Performing under the name Flewnt, Josh Eggington grew up in a house dominated by issues like "addiction" and "losing homes". But it was political, too. And he had "strong Aboriginal people" around him encouraging him to find a voice.
"As I started to make music, I decided that I wanted to tell those stories, the stories of people who are like me," Eggington said.
Eggington was only 11 when he discovered American hip-hop.
"I was listening to things like NWA, that early political music that was about fighting the power," he said.
"It's the music for Black struggle. It was a voice for the oppressed and I identified with that. I wanted to tell my stories the same way I was hearing from those mob over there."
Eggington revealed he normally finds his inspiration in solitude.
"When I really get to a creative space, I'm usually alone," he said.
"I'll be sitting there thinking and . . . it's as if spirit moves through you. You just start writing."
When he isn't performing, Eggington runs in-school education programs for young kids.
"It's the greatest part of what I'm doing right now," he told the National Indigenous Times.
"I get to go in and have a yarn with the young fellas and teach them about hip-hop and then I get to bring our culture into that."
Along with schools, Eggington also works with mob who are incarcerated.

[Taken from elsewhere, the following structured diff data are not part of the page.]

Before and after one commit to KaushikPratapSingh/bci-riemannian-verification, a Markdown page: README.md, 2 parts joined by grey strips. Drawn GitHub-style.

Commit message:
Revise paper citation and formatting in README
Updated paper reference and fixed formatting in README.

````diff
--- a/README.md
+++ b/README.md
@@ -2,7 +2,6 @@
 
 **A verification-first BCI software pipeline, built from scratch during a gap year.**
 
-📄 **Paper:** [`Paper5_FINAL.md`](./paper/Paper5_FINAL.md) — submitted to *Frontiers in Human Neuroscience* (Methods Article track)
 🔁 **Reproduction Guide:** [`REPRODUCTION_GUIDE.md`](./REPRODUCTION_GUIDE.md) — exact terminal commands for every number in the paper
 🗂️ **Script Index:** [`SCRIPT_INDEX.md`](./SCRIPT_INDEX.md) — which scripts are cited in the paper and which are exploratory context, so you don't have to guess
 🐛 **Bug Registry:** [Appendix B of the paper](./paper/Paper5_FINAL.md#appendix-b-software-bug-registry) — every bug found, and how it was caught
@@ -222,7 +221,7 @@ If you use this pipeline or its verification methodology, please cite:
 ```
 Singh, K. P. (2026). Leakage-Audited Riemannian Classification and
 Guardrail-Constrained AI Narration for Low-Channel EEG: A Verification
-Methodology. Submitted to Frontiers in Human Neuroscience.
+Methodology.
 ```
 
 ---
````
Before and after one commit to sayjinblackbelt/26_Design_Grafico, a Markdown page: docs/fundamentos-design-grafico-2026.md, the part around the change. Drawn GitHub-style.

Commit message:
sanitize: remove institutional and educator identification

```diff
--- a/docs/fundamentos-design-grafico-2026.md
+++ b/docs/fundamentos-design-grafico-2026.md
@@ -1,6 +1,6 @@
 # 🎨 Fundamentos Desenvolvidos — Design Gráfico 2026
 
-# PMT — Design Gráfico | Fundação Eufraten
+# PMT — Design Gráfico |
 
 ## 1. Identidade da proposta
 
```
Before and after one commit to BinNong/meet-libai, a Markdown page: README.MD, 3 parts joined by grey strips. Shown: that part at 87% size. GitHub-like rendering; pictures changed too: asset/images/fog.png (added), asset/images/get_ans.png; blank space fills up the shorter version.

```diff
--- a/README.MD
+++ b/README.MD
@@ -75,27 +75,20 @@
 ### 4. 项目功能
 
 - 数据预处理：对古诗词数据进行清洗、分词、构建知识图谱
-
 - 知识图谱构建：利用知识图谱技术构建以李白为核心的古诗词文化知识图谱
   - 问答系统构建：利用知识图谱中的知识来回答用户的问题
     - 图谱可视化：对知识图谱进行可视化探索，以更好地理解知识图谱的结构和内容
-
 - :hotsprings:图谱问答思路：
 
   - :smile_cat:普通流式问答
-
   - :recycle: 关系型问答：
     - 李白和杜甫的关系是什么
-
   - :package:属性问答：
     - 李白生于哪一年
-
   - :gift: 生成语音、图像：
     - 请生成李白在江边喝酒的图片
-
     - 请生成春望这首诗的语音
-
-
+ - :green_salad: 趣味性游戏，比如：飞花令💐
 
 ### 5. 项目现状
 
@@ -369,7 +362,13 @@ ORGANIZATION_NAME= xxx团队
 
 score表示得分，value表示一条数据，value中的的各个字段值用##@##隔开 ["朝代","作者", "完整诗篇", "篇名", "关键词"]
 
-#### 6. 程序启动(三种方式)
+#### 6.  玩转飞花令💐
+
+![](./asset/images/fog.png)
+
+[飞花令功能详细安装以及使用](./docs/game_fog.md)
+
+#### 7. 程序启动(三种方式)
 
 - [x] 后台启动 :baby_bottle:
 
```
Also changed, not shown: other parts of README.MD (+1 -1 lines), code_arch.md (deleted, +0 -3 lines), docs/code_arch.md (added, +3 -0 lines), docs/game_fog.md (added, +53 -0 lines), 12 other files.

In particular, young Aboriginal men incarcerated at Banksia Hill Detention Centre. Eggington, in collaboration with Dumbartung Aboriginal Corporation, plans to build a studio space called Kyana Studios.
It would be for recently released young Aboriginal men to create music. Banksia Hill already has a studio within the prison, but Eggington wants to replicate that space on the outside to support transition back into the community.
"We have all the plans ready," he said.
"We just need to secure the funding and we'll be able to get the young ones on to a better path. I know for a fact that music changes their lives. It's all they care about in there and it's all they want to do.
"We want to emulate that (Banksia Hill) space . . . so that everything is made as easy as possible and they can be the strong Aboriginal men they were born to be.
"It's a space where they can feel wanted, loved and cared about. And respected as well â" a lot of these young fellas don't feel respected at all.
"They feel that their opinions don't matter, but through music they can say everything they want to say, and people will listen.
"They get to say their piece. They get to tell the world how they feel for once."
Eggington said he moves between feeling powerful and helpless as he navigates the world today as a young Aboriginal man.
"I feel powerful at times," he said. "I know that I'm seeing all these movements coming and the rising up of my people through what has happened to us. I feel like there is a change coming.
"I feel like it's just on the horizon at times. At other times, when I see things that are still there oppressing us, hurting my culture, hurting my community, I feel helpless. That's when I go back to music and start to write and talk about those things I see."
Eggington often performs at rallies and protests across Perth.
"When I do sing at rallies, and protests, I feel the people change, I feel the mood change. It is exhilarating," he said.
On top of developing Kyana Studios, Eggington is hoping 2021 will also see him release his first album. His biggest hit so far, the song Kya Kyana, saw him come second in the 2018-19 West Australian Music Song of the Year award.
"I did want to do (the album) this year, but with COVID-19 I wasn't sure how creating and pulling it together would go down," he said.
"But next year, I'll be planning for an album release for sure."
By Rachael Knowles